Hurricane, floods cripple Texas ports, freight networks

Hurricane, floods cripple Texas ports, freight networks

The National Weather Service said of Hurricane Harvey: "This event is unprecedented and all impacts are unknown."

Floods ravaging Houston and surrounding Texas counties have interrupted freight transportation in the fourth-largest US metropolitan area and caused damage and disruption that will affect logistics for weeks or even longer.

Most of the area’s main highways are impassible at key intersections, and are expected to remain that way for days. Nearly 30 inches of rain have been reported in some parts of Houston, and the National Weather Service said the total through Friday could reach 50 inches.

Hurricane Harvey and its aftermath have interrupted truck, rail, sea, and air transport, as well as activity at warehouses and refineries and petrochemical plants such as ExxonMobil and ChevronPhillips facilities near the Houston Ship Channel.

Truck spot rates in the region are expected to spike, and freight backlogs will delay deliveries once the floods recede. Logistics operators said a return to normal activity will be slowed by the need for inspection and repairs, and by workers’ transportation difficulties and need to tend to flooded homes. State officials have urged non-essential personnel to stay off the roads until emergency operations end.

Freight operations started shutting down in coastal areas of central and south Texas last Friday in advance of the storm, which landed at Port Aransas, near Corpus Christi.
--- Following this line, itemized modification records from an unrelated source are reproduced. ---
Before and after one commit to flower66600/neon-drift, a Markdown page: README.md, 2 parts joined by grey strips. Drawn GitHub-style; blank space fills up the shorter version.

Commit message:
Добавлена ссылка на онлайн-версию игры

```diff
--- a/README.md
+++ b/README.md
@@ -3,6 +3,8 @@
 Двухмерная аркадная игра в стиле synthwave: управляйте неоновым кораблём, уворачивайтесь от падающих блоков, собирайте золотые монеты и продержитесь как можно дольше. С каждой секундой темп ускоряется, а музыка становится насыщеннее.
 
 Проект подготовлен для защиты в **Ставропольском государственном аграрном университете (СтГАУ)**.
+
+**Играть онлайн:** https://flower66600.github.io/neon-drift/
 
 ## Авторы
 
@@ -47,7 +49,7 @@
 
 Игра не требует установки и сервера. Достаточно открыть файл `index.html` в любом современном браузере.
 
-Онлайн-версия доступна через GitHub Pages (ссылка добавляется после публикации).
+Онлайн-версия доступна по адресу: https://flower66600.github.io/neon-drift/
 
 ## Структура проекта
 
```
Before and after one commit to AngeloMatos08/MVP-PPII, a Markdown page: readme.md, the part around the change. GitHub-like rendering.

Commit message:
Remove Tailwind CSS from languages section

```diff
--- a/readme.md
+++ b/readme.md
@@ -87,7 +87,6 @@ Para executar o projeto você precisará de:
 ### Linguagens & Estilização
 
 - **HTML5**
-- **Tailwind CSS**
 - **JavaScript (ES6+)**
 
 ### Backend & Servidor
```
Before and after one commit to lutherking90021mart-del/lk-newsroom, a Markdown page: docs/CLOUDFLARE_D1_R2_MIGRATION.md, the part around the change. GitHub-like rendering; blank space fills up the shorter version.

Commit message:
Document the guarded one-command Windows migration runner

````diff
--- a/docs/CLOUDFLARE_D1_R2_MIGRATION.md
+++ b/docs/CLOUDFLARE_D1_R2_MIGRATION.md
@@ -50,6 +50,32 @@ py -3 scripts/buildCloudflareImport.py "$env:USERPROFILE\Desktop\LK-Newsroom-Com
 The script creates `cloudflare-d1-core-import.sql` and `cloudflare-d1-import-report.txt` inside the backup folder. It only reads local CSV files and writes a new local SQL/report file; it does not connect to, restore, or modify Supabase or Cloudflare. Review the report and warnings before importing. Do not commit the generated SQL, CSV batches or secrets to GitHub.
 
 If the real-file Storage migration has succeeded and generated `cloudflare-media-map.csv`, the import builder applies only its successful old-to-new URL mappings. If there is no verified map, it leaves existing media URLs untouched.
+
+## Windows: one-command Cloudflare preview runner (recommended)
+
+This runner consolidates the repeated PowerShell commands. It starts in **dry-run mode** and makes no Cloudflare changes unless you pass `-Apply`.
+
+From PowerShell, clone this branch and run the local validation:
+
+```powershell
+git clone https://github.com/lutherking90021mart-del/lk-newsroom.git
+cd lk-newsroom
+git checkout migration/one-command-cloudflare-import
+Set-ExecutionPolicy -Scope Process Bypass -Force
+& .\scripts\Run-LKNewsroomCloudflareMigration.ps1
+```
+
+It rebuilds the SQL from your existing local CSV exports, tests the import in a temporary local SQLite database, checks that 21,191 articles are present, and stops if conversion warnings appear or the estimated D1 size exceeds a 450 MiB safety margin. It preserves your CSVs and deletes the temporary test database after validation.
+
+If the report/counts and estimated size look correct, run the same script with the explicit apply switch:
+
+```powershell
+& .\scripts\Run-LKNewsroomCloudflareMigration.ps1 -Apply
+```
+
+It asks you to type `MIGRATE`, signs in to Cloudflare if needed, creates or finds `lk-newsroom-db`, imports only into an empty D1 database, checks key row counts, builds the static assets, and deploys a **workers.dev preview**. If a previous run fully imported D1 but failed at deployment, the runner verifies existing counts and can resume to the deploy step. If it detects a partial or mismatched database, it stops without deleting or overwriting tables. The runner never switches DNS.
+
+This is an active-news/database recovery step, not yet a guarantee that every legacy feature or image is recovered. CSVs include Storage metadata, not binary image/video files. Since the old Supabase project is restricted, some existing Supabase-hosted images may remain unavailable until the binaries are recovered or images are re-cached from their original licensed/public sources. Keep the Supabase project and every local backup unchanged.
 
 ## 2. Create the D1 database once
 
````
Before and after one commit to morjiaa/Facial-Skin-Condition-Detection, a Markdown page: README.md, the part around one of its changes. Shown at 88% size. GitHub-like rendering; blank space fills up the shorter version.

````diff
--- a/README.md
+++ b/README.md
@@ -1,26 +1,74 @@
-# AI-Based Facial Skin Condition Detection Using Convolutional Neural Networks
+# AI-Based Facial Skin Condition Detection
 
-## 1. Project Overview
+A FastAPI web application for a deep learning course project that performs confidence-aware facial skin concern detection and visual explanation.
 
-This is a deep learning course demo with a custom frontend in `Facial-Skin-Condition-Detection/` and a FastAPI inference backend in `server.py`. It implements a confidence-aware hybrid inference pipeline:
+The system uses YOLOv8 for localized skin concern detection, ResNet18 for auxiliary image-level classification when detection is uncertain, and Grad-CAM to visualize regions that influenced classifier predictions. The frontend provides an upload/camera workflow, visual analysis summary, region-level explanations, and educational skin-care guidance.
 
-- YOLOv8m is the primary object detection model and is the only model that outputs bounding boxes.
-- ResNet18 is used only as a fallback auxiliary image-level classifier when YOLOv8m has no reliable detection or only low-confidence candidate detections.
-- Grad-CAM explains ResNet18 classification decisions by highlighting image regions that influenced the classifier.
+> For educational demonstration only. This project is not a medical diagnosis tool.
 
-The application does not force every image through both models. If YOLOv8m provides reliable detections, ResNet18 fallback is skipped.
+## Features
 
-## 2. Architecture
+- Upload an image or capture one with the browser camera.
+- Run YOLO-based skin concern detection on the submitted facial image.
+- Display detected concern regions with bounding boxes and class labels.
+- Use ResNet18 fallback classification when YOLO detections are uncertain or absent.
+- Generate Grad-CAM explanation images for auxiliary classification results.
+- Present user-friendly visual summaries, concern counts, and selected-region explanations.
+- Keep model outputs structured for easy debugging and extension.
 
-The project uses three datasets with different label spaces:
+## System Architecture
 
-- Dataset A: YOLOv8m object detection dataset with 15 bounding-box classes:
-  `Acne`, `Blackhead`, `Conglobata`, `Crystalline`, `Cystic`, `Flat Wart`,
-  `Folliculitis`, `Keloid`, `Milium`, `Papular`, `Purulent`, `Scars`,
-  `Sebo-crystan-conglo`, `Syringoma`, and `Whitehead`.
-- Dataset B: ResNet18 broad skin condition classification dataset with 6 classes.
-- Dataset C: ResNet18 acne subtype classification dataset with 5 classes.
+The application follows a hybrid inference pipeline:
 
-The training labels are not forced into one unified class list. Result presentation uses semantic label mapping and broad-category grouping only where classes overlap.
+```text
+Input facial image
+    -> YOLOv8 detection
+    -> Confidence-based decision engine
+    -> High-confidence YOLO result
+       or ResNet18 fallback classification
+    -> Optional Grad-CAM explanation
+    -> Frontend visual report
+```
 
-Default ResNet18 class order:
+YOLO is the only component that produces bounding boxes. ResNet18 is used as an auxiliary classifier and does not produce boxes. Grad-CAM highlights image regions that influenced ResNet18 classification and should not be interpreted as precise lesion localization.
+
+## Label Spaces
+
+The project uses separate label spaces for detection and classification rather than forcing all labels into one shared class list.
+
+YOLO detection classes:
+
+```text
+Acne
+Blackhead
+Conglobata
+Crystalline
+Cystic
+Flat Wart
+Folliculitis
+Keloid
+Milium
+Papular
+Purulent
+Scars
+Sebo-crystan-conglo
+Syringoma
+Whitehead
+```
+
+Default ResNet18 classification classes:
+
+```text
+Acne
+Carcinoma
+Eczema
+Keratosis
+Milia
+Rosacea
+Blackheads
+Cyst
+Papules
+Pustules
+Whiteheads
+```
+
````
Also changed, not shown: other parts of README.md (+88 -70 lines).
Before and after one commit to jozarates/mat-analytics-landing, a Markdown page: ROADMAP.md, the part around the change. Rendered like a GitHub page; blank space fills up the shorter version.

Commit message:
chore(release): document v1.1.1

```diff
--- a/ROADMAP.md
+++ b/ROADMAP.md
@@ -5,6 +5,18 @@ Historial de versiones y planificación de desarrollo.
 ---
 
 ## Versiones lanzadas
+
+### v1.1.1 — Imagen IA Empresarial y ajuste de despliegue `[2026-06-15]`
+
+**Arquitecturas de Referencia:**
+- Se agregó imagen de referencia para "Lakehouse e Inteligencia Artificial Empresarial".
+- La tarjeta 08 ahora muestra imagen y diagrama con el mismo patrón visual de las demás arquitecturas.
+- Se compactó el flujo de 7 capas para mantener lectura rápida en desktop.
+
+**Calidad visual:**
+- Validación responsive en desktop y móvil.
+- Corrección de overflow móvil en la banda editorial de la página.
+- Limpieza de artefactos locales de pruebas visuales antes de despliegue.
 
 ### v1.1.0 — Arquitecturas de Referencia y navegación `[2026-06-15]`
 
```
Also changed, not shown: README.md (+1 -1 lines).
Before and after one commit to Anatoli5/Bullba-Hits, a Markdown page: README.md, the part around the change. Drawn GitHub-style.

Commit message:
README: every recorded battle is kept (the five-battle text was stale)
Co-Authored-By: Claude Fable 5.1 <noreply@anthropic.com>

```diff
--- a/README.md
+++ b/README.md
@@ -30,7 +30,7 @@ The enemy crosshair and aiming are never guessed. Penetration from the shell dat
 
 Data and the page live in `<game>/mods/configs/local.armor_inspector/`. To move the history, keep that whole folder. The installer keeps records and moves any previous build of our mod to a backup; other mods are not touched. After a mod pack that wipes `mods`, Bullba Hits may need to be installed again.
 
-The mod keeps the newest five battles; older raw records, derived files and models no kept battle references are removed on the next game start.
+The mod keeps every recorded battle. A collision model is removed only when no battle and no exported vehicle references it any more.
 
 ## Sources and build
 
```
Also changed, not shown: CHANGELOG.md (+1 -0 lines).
The Category 4 hurricane hit land with sustained winds of 130 miles per hour, but weakened into a slow-moving tropical storm that continues to dump rain on the area.

With severe weather forecast to continue through Thursday and rescue operations still under way, few details are available on damage to warehouses and inland depots. Port Houston facilities apparently had minimal damage, but access to them remains limited by flooded roadways.

The US Coast Guard said the vessel traffic at the ports of Houston, Galveston, Texas City, Freeport, and Corpus Christi will reopen when channels are deemed safe. The Port of Brownsville, south of the storm zone, reopened Saturday morning.

Port Houston terminals halted work at mid-day Friday and will remain closed Monday. "We will continue to monitor the developing weather conditions to determine whether operations can safely resume on Tuesday," port spokeswoman Lisa Ashley said.

At Corpus Christi, the closest port to the hurricane’s landfall, port officials said an initial survey showed light to medium damage, and that work was under way to restore power to terminals.

The Port of Galveston escaped serious damage, but four cruise ships that were scheduled to dock at the port were diverted to other ports.

Port Freeport’s channel lost five to seven feet of draft, according to the local pilots’ association, the Houston Chronicle reported. Maintenance dredging will be required to restore the channel to its 45-foot depth.

The three Class I railroads serving the Houston area — BNSF, Union Pacific, and Kansas City Southern — said service to the Houston area would be disrupted for several days.

BNSF said its Houston intermodal automotive terminals at Pearland, just south of Houston, were open but that flooded roads prevent access and that train loading and unloading have been suspended. BNSF said it is rerouting some traffic and that customers should expect continued shipment delays.

Union Pacific has canceled trains to the area through at least Monday and embargoed shipments, and said switching in Houston and surrounding areas would remain suspended for at least another 48 to 72 hours.

Kansas City Southern suspended service between Houston and Laredo and embargoed cross-border traffic via Laredo and Brownsville/Matamoros, and from connecting carriers to specific areas affected by the storm.

Houston’s two major airports, Bush Intercontinental and Hobby, were closed indefinitely because of of flooding on nearby roads. At Hobby, on the city’s south side, access roads were reported Sunday to be submerged in four feet of water.

Contact Joseph Bonney at and follow him on Twitter:@josephbonney.